Im Focus: Perovskite edges can be tuned for optoelectronic performance

Layered 2D material improves efficiency for solar cells and LEDs

In the eternal search for next generation high-efficiency solar cells and LEDs, scientists at Los Alamos National Laboratory and their partners are creating...

Im Focus: Polymer-coated silicon nanosheets as alternative to graphene: A perfect team for nanoelectronics

Silicon nanosheets are thin, two-dimensional layers with exceptional optoelectronic properties very similar to those of graphene. Albeit, the nanosheets are less stable. Now researchers at the Technical University of Munich (TUM) have, for the first time ever, produced a composite material combining silicon nanosheets and a polymer that is both UV-resistant and easy to process. This brings the scientists a significant step closer to industrial applications like flexible displays and photosensors.

Silicon nanosheets are thin, two-dimensional layers with exceptional optoelectronic properties very similar to those of graphene. Albeit, the nanosheets are...

Im Focus: Researchers Imitate Molecular Crowding in Cells

Enzymes behave differently in a test tube compared with the molecular scrum of a living cell. Chemists from the University of Basel have now been able to simulate these confined natural conditions in artificial vesicles for the first time.
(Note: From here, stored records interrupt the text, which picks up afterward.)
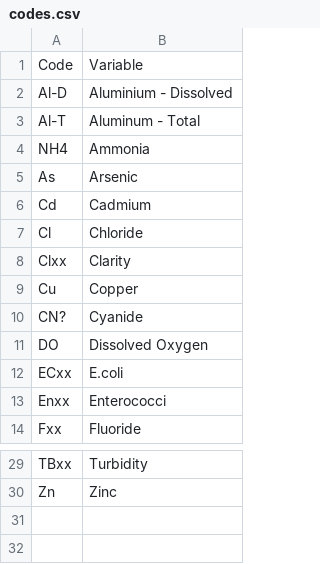
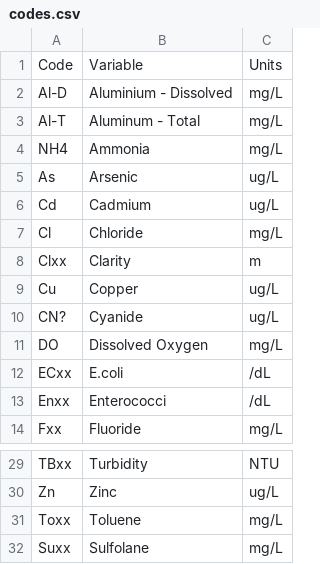
Before and after one commit to bcgov/wqbc, a CSV file: data-raw/codes.csv, drawn as a sheet; only a part is shown, gaps mark what is left out; the diff names each change by its address in the sheet, - before the commit and + after, or states it on an @@ line.

Commit message:
moved units from limits to codes because need even if limit not defined

```diff
--- a/data-raw/codes.csv
+++ b/data-raw/codes.csv
+column C, rows 1-14: Units | mg/L | mg/L | mg/L | ug/L | ug/L | mg/L | m | ug/L | ug/L | mg/L | /dL | /dL | mg/L; rows 29-30: NTU | ug/L
+row 31: Toxx | Toluene | mg/L
+row 32: Suxx | Sulfolane | mg/L
```
Also changed, not shown: data-raw/limits.csv.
As reported in the academic journal Small, the results are offering better insight into the development of nanoreactors and artificial organelles.

Enzymes behave differently in a test tube compared with the molecular scrum of a living cell. Chemists from the University of Basel have now been able to...

All Focus news of the innovation-report >>>

Anzeige

Anzeige

Event News

International Land Use Symposium ILUS 2017: Call for Abstracts and Registration open

20.03.2017 | Event News

CONNECT 2017: International congress on connective tissue

14.03.2017 | Event News

ICTM Conference: Turbine Construction between Big Data and Additive Manufacturing

07.03.2017 | Event News

 
Latest News

Northern oceans pumped CO2 into the atmosphere

27.03.2017 | Earth Sciences

Fingerprint' technique spots frog populations at risk from pollution

27.03.2017 | Life Sciences

Big data approach to predict protein structure

27.03.2017 | Life Sciences

VideoLinks
B2B-VideoLinks
More VideoLinks >>>